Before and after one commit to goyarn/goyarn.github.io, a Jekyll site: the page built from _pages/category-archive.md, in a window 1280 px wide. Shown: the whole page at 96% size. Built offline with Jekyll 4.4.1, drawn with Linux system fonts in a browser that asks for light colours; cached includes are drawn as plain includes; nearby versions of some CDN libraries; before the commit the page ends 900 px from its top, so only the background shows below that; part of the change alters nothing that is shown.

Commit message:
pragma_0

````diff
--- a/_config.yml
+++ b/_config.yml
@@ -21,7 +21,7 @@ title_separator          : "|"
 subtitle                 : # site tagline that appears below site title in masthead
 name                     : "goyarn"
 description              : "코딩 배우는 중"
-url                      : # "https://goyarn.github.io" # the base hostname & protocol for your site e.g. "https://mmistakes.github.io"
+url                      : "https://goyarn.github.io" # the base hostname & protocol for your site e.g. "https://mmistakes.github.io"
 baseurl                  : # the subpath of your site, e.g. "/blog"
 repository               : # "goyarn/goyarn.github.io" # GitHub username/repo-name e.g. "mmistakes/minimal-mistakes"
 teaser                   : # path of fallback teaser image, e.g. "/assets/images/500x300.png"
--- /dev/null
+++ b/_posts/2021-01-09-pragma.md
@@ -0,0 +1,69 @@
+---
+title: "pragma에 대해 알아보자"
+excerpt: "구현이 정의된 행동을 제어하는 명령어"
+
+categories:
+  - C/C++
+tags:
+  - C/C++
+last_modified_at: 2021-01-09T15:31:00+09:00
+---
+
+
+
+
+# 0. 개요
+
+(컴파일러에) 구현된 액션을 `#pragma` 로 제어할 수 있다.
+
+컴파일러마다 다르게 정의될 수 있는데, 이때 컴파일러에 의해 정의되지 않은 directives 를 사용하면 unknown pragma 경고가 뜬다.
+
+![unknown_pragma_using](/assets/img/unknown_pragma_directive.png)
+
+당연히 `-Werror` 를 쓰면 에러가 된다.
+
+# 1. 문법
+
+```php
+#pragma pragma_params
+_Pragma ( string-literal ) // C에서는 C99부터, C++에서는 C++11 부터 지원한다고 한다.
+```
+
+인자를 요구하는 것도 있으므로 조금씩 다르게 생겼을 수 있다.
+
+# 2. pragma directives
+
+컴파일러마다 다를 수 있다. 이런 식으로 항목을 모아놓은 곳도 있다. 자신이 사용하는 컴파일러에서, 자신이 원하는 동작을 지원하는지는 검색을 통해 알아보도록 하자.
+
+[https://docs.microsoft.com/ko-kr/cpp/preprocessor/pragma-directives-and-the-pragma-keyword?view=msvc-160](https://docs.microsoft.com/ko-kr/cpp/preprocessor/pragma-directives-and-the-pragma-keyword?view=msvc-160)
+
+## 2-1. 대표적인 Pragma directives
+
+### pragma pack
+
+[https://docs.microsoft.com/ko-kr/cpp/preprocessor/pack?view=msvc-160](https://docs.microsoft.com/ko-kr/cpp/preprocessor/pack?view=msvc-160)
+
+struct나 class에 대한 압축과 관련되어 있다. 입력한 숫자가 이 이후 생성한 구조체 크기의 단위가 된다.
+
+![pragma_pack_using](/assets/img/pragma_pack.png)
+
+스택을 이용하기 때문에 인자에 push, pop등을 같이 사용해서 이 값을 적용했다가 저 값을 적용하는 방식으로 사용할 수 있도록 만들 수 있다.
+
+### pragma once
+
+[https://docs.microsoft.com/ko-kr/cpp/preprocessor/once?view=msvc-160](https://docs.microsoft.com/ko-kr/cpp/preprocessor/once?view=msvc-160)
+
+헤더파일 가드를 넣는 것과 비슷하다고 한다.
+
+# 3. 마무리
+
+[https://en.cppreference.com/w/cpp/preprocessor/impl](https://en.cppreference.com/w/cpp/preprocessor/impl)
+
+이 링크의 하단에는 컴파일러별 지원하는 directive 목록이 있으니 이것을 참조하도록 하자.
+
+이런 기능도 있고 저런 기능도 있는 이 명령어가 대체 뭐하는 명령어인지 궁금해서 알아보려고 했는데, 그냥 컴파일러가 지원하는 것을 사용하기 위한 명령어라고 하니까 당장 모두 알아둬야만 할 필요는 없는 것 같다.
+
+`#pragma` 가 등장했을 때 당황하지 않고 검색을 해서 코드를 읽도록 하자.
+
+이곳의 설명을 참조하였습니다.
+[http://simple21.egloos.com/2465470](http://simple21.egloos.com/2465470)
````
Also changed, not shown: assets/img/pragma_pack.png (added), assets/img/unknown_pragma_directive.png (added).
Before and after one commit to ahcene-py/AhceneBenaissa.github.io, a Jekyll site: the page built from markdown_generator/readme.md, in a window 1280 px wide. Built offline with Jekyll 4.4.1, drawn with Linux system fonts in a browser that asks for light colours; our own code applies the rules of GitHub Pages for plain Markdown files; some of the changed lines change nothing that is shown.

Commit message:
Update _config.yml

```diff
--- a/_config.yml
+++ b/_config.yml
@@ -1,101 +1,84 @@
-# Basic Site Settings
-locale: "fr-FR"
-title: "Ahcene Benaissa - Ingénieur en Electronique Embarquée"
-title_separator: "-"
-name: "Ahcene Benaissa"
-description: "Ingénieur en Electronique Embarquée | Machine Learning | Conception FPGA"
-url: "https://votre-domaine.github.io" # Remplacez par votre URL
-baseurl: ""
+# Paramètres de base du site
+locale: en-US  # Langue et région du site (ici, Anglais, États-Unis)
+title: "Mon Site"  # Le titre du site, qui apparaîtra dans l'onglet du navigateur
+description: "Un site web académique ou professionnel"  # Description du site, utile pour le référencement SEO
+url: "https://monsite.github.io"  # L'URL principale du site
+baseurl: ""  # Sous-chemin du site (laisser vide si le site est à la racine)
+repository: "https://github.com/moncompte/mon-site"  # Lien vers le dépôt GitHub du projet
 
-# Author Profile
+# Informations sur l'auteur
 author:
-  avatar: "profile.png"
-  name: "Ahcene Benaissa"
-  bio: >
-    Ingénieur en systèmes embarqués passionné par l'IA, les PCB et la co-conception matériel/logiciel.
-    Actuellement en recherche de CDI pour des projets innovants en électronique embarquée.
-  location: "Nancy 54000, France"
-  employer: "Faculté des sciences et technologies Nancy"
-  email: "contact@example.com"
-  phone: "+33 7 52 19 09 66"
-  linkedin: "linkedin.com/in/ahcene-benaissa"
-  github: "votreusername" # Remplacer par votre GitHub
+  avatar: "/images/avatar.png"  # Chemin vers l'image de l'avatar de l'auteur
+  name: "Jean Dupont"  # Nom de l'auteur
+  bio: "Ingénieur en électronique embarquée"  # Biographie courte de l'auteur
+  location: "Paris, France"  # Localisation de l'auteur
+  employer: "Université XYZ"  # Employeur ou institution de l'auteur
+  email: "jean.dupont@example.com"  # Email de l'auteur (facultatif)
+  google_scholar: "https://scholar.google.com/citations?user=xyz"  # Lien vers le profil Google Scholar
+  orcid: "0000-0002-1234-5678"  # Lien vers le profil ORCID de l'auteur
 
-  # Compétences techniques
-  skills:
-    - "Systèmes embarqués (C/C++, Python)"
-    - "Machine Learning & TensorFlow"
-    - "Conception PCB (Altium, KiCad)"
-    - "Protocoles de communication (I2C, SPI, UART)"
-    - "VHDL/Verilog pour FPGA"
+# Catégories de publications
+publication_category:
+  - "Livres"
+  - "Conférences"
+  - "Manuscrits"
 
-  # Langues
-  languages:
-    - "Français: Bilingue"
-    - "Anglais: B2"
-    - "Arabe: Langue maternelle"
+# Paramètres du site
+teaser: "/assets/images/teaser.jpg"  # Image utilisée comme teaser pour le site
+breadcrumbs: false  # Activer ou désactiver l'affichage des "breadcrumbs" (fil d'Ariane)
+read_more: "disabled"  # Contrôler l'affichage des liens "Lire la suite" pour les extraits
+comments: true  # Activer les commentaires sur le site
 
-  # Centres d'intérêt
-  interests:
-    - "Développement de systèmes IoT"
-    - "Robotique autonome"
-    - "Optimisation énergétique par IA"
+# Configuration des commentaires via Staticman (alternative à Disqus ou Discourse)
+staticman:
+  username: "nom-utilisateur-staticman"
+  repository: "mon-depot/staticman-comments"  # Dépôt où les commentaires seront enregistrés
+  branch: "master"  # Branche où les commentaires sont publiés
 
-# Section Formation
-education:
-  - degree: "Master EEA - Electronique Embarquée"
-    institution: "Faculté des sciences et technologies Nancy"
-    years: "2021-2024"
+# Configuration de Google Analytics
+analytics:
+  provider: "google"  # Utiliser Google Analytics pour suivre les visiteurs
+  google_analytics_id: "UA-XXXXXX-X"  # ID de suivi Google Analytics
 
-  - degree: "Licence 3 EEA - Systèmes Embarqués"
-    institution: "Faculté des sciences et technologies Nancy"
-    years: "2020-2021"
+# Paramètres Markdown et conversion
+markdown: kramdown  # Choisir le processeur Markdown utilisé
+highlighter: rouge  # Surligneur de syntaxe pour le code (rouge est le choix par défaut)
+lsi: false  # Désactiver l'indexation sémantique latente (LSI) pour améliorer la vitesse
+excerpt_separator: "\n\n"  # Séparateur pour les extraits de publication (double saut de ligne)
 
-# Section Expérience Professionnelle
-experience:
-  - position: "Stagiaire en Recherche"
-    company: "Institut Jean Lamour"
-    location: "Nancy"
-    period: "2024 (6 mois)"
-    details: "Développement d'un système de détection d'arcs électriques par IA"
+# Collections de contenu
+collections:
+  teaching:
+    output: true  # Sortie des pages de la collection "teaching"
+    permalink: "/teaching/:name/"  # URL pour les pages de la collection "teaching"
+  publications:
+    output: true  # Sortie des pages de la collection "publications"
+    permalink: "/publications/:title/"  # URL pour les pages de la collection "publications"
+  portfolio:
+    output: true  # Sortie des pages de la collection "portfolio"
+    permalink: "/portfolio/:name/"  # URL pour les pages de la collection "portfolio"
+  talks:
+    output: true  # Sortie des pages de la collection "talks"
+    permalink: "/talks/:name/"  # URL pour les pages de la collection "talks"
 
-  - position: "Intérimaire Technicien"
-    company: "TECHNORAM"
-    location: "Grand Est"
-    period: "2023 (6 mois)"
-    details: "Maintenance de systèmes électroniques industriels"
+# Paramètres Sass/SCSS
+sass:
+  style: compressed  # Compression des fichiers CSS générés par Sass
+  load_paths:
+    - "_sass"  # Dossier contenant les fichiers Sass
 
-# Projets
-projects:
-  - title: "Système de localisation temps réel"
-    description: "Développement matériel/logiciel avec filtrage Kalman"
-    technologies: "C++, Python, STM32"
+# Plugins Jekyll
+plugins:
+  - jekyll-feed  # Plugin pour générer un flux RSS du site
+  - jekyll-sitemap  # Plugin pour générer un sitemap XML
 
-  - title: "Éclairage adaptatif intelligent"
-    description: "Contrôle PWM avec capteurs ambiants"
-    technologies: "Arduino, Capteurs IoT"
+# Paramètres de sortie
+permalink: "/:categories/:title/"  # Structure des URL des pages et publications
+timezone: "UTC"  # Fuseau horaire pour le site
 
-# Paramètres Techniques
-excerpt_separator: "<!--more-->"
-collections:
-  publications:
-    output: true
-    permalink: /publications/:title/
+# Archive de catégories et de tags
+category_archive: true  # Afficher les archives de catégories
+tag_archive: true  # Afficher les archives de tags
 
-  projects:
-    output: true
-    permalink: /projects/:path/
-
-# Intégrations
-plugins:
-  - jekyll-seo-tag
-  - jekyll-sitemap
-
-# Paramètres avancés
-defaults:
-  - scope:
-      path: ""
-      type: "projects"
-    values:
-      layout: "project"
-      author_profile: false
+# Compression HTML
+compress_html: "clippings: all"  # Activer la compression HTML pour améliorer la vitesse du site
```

┄┄┄┄┄┄┄┄┄┄

**TASK GOAL**: Copy all lines from the entries that contain the word "technologies".

**RESPONSE**:
-  employer: "Faculté des sciences et technologies Nancy"
-    institution: "Faculté des sciences et technologies Nancy"
-    institution: "Faculté des sciences et technologies Nancy"
-    technologies: "C++, Python, STM32"
-    technologies: "Arduino, Capteurs IoT"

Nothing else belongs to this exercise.